The poll was conducted by the Smith Research polling firm, headed by veteran pollster Rafi Smith, and was published by The Jerusalem Post Tuesday night.
According to the Smith poll, if new elections were held today, the Likud would win a decisive victory with 41 seats, a gain of five seats over the 36 it won this March.
The second largest party in the current Knesset, the Blue and White faction of alternate Prime Minister Benny Gantz, would fall from 16 seats to just 10 if new elections were held today.
The Yesh Atid-Telem alliance, by comparison, would remain stable at 15 seats, the same number it currently holds.
The Derech Eretz party, which ran with Blue and White, Yesh Atid, and Telem in the previous three elections, would fail to pass the 3.25% electoral threshold.
Combined, the four factions which ran jointly under the Blue and White list in the last three elections won 33 seats in the March 2020 election – but would receive just 25 seats total if new elections were held today. That’s a drop of three seats compared to the previous Smith poll, released in late April.

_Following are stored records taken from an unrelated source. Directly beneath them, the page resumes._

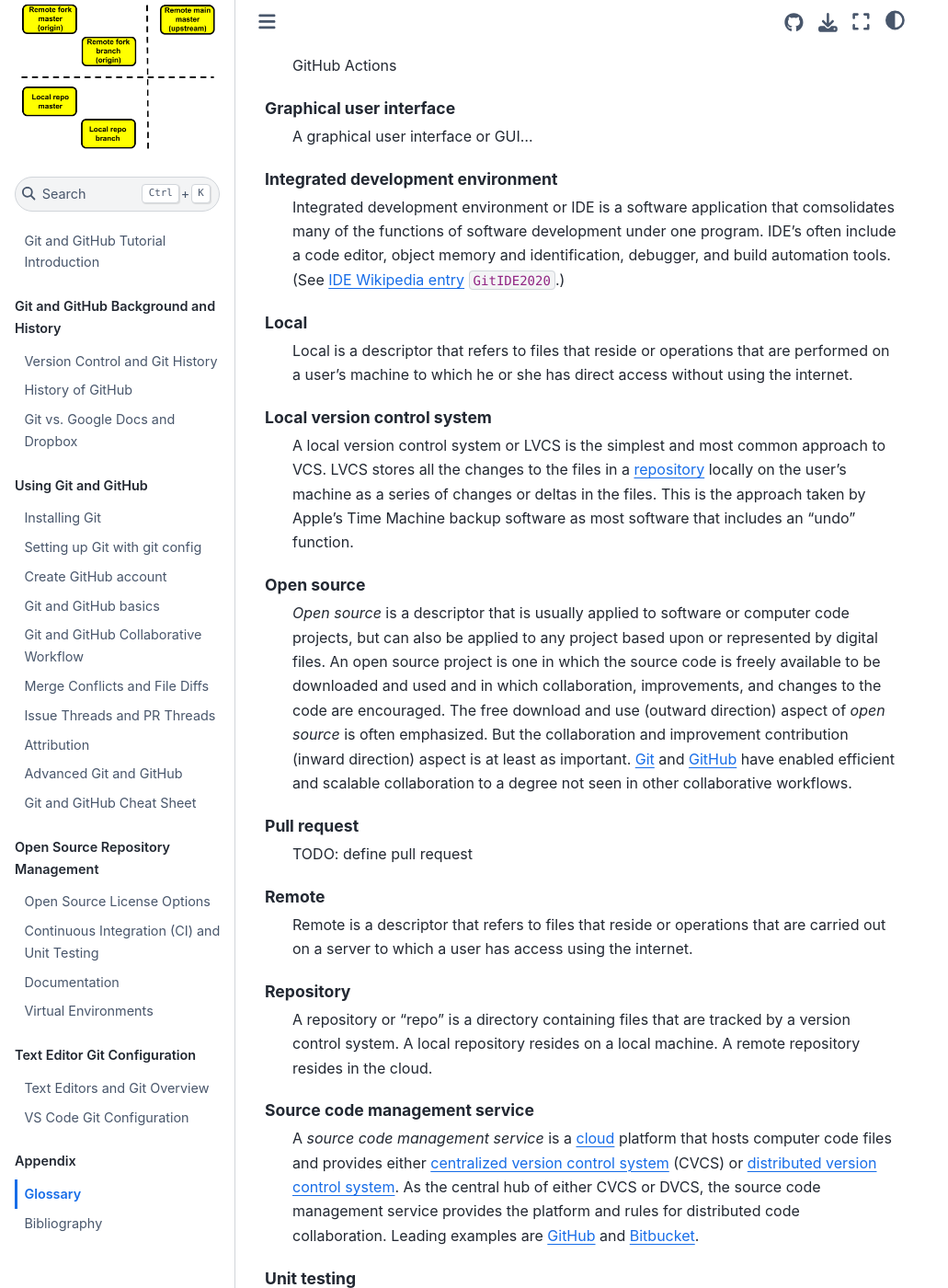
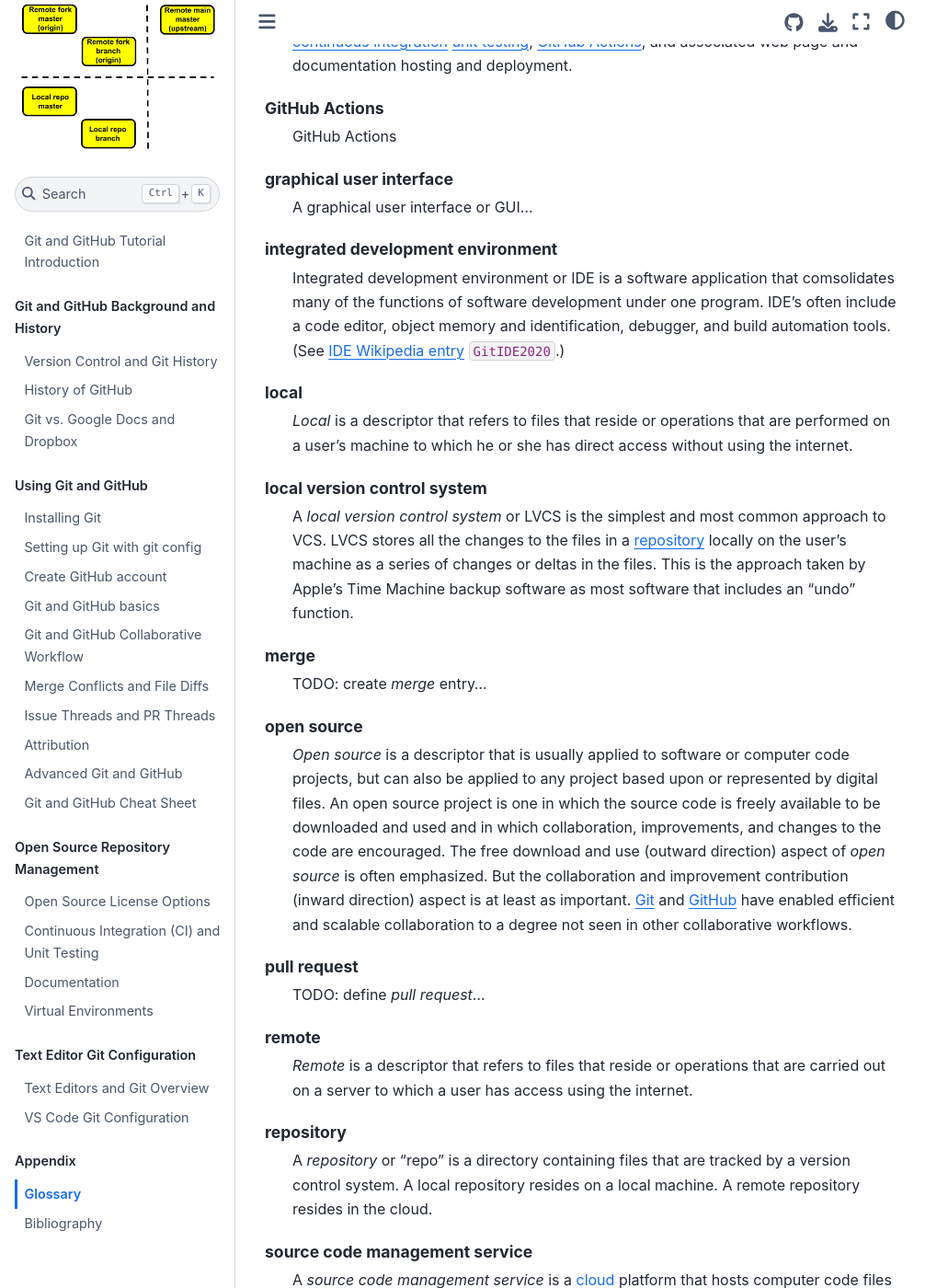
Before and after one commit to PSLmodels/Git-Tutorial, a Jupyter Book: the page built from book/content/glossary.md, in a window 1280 px wide and 1400 px high, scrolled down 1846 px. Shown: the whole window at 92% size, without its empty margins (0-1031 px from the left). Built offline with Jupyter Book 1.0.4 settings and Sphinx 7.4.7 and the Sphinx Book theme 1.1.4, drawn with Linux system fonts in a browser that asks for light colours; cross-references to code outside the pages are shown as plain code; some of the changed text lies outside the part shown.

````diff
--- a/book/content/glossary.md
+++ b/book/content/glossary.md
@@ -2,37 +2,40 @@
 # Glossary
 
 ```{glossary}
-Application programming interface
+application programming interface
   An application programming interface or API is the medium, method, and rules through which a user interacts with software. The API includes a medium which can be a {term}`command line interface` on a specific {term}`local` terminal or a {term}`graphical user interface`. The API also defines the commands through which a user interacts with the software.
+
+benevolent dictator
+  TODO: Make *benevolent dictator* entry...
 
 Bitbucket
   *Bitbucket* or [*Bitbucket.org*](https://bitbucket.org/) is a {term}`cloud` {term}`source code management service` platform designed to enable scalable, efficient, and secure version controlled collaboration by linking {term}`local` {term}`Git` version controlled software development by developers.
 
-Branch
+branch
   TODO: define branch
 
-Centralized version control system
+centralized version control system
   A centralized version control system or CVCS is an approach to version control in which all the files in a {term}`repository` as well as the change history (content and timing) are located on a central {term}`remote` server. User's check out versions of files from the repository and check them back in, creating new change history on the central server.
 
-Clone
+clone
   Clone can be a verb or a noun in the context of {term}`Git` software. A clone is a {term}`local` copy of a {term}`remote` {term}`repository` with its entire Git {term}`distributed version control system` history. To *clone* a repository is to use the `git clone [repo path]` command to copy a remote repository to your local machine with the accompanying Git version control history.
 
-Cloud
+cloud
   Cloud can be a descriptor or a noun. As a descriptor, cloud refers to computational resources, such as servers, that are accessed remotely via the internet. As a noun, remote computational resources and storage can be referred to generically as "the cloud".
 
-Command line interface
+command line interface
   TODO: A *command line interface* or CLI...
 
-Commit
+commit
   TODO: *Commit* can be a verb or a noun. Define commit...
 
-Continuous integration
+continuous integration
   Continuous integration or continuous integration unit testing is...
 
-Distributed version control system
+distributed version control system
   A *distributed version control system* or DVCS is {term}`version control system` software on any computer, {term}`local` or {term}`remote`, that tracks the entire history of changes to a {term}`repository` and coordinates and organizes collaboration among multiple users. It is distributed in the sense that multiple {term}`clone`s of a single {term}`remote` repository have the same full history of that repository.
 
-Fork
+fork
   TODO: define fork
 
 Git
@@ -44,36 +47,39 @@ GitHub
 GitHub Actions
   GitHub Actions
 
-Graphical user interface
+graphical user interface
   A graphical user interface or GUI...
 
-Integrated development environment
+integrated development environment
   Integrated development environment or IDE is a software application that comsolidates many of the functions of software development under one program. IDE's often include a code editor, object memory and identification, debugger, and build automation tools. (See [IDE Wikipedia entry](https://en.wikipedia.org/wiki/Integrated_development_environment) {cite}`GitIDE2020`.)
 
-Local
-  Local is a descriptor that refers to files that reside or operations that are performed on a user's machine to which he or she has direct access without using the internet.
+local
+  *Local* is a descriptor that refers to files that reside or operations that are performed on a user's machine to which he or she has direct access without using the internet.
 
-Local version control system
-  A local version control system or LVCS is the simplest and most common approach to VCS. LVCS stores all the changes to the files in a {term}`repository` locally on the user's machine as a series of changes or deltas in the files. This is the approach taken by Apple's Time Machine backup software as most software that includes an "undo" function.
+local version control system
+  A *local version control system* or LVCS is the simplest and most common approach to VCS. LVCS stores all the changes to the files in a {term}`repository` locally on the user's machine as a series of changes or deltas in the files. This is the approach taken by Apple's Time Machine backup software as most software that includes an "undo" function.
 
-Open source
+merge
+  TODO: create *merge* entry...
+
+open source
   *Open source* is a descriptor that is usually applied to software or computer code projects, but can also be applied to any project based upon or represented by digital files. An open source project is one in which the source code is freely available to be downloaded and used and in which collaboration, improvements, and changes to the code are encouraged. The free download and use (outward direction) aspect of *open source* is often emphasized. But the collaboration and improvement contribution (inward direction) aspect is at least as important. {term}`Git` and {term}`GitHub` have enabled efficient and scalable collaboration to a degree not seen in other collaborative workflows.
 
-Pull request
-  TODO: define pull request
+pull request
+  TODO: define *pull request*...
 
-Remote
-  Remote is a descriptor that refers to files that reside or operations that are carried out on a server to which a user has access using the internet.
+remote
+  *Remote* is a descriptor that refers to files that reside or operations that are carried out on a server to which a user has access using the internet.
 
-Repository
-  A repository or "repo" is a directory containing files that are tracked by a version control system. A local repository resides on a local machine. A remote repository resides in the cloud.
+repository
+  A *repository* or "repo" is a directory containing files that are tracked by a version control system. A local repository resides on a local machine. A remote repository resides in the cloud.
 
-Source code management service
+source code management service
   A *source code management service* is a {term}`cloud` platform that hosts computer code files and provides either {term}`centralized version control system` (CVCS) or {term}`distributed version control system`. As the central hub of either CVCS or DVCS, the source code management service provides the platform and rules for distributed code collaboration. Leading examples are {term}`GitHub` and {term}`Bitbucket`.
 
-Unit testing
+unit testing
   Unit testing is...
 
-Version control system
-  Version control system or version control software or VCS is software that records changes to a set of files, including the order in which the changes were made and the content of those changes, in such a way that previous versions can be recalled or restored.
+version control system
+  *Version control system* or version control software or VCS is software that records changes to a set of files, including the order in which the changes were made and the content of those changes, in such a way that previous versions can be recalled or restored.
 ```
````
Also changed, not shown: book/content/background/VCgitHistory.md (+16 -5 lines), book/_static/lecture_specific/VCgitHistory/GitForks.png (added).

The Joint Arab List, which won 15 seats in March, would gain a single seat, rising to 16 seats, the same number the party was projected to win in the April poll by Smith.
Among the haredi factions, Shas would retain its nine seats, while United Torah Judaism would remain stable with seven seats. The previous poll showed Shas with ten seats and UTJ seven.
The rightist Yamina party, which won six seats in March, would win eight seats if new elections were held today, an increase of one seat compared to the results of the April poll.
The far-left Meretz party would win six seats if new elections were held today, doubling its strength.
The center-left Gesher faction, the rightist Otzma Yehudit, and the left-wing Labor party would all fail to cross the electoral threshold, the poll found.
The survey also found that Israelis are divided over Prime Minister Netanyahu’s plan to apply Israeli sovereignty over parts of Judea and Samaria after July 1st.
Twenty-seven percent of all respondents – or 38% of respondents with an opinion on the matter – backed immediately applying sovereignty. A further 21% of respondents – and 30% of those with an opinion – say Israel should apply sovereignty at a later date, while 23% of all respondents – and 32% of those with an opinion – said Israel should not apply sovereignty at all.